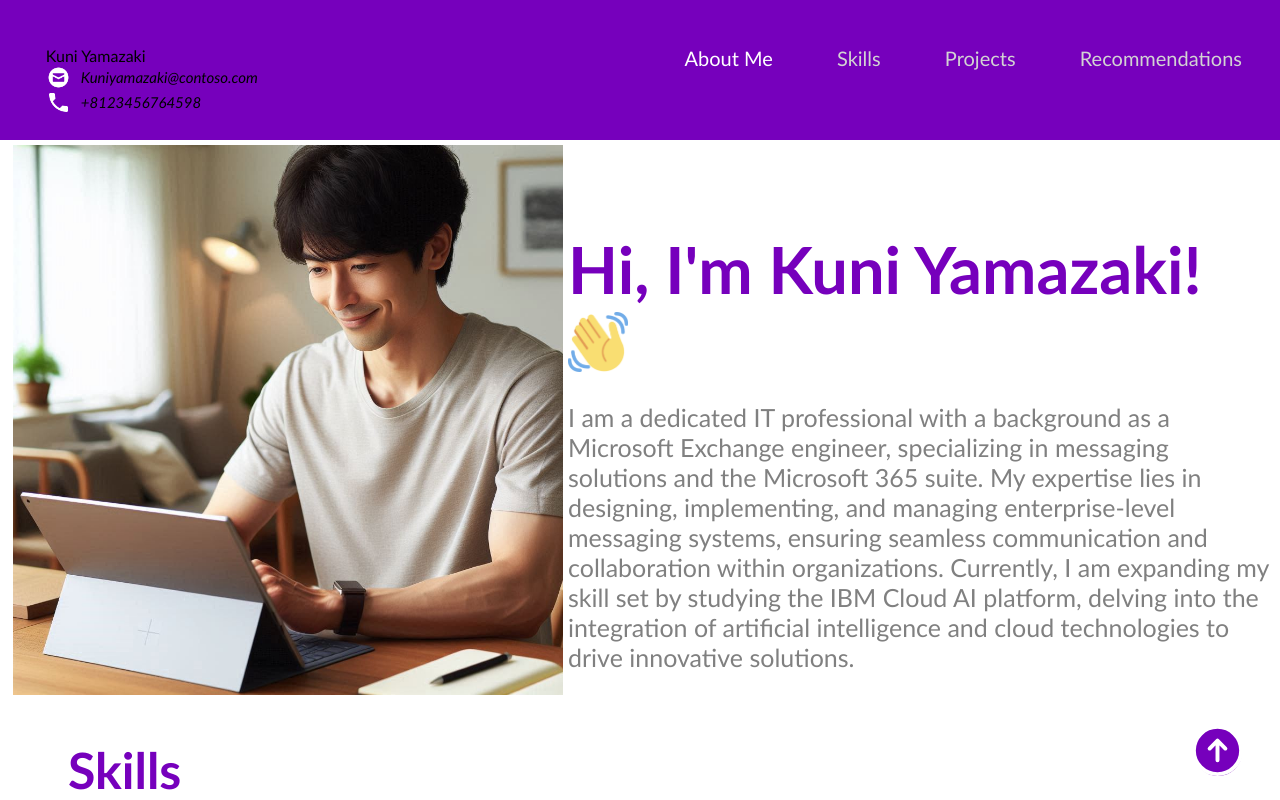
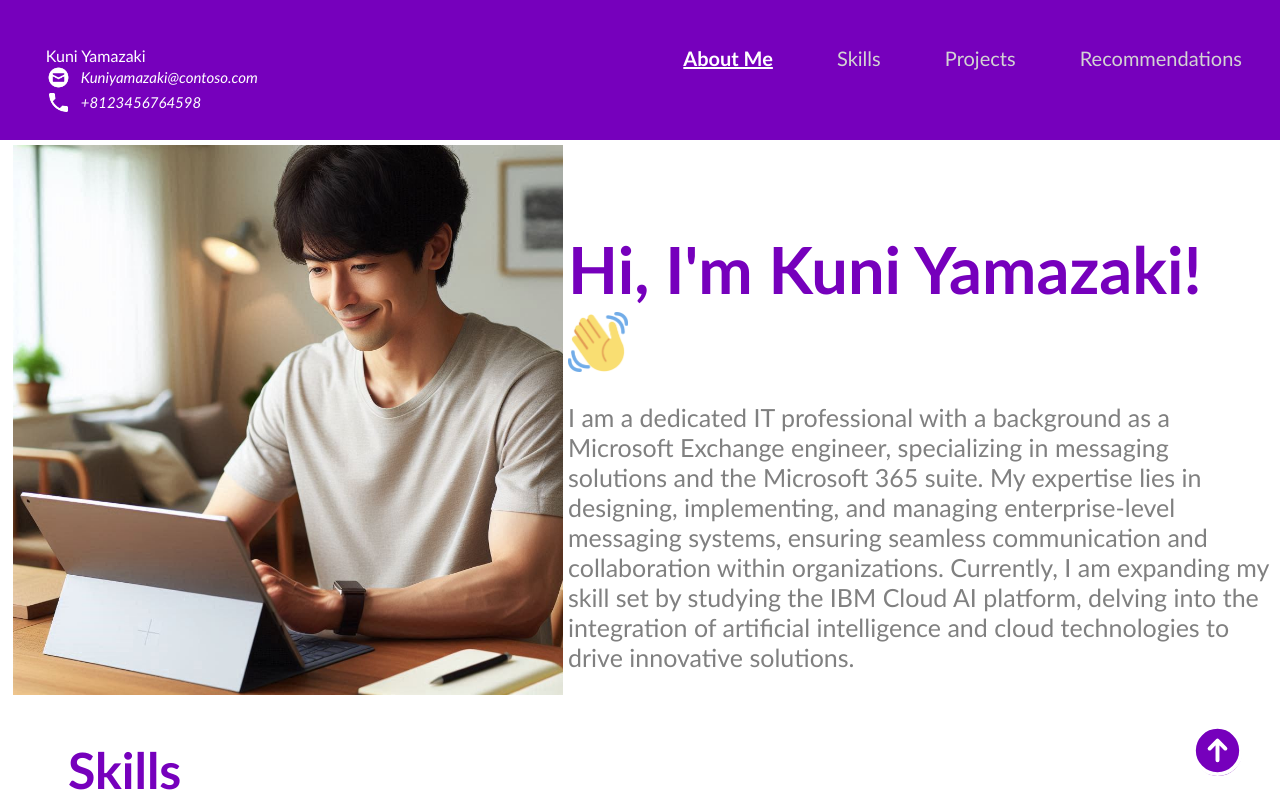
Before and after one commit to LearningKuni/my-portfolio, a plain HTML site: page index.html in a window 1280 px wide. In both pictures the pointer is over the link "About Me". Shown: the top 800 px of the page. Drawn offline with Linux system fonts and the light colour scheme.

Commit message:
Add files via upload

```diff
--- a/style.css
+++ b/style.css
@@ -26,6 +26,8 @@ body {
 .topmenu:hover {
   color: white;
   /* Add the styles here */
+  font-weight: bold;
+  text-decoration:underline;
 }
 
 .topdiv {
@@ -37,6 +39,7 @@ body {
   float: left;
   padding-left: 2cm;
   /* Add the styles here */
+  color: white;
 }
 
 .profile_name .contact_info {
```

▶ [Required work]
All lines from the one that contains "Add files via upload" through the end of the listing above should be copied exactly, with nothing else.

▶ [Solution]
Add files via upload

```diff
--- a/style.css
+++ b/style.css
@@ -26,6 +26,8 @@ body {
 .topmenu:hover {
   color: white;
   /* Add the styles here */
+  font-weight: bold;
+  text-decoration:underline;
 }
 
 .topdiv {
@@ -37,6 +39,7 @@ body {
   float: left;
   padding-left: 2cm;
   /* Add the styles here */
+  color: white;
 }
 
 .profile_name .contact_info {
```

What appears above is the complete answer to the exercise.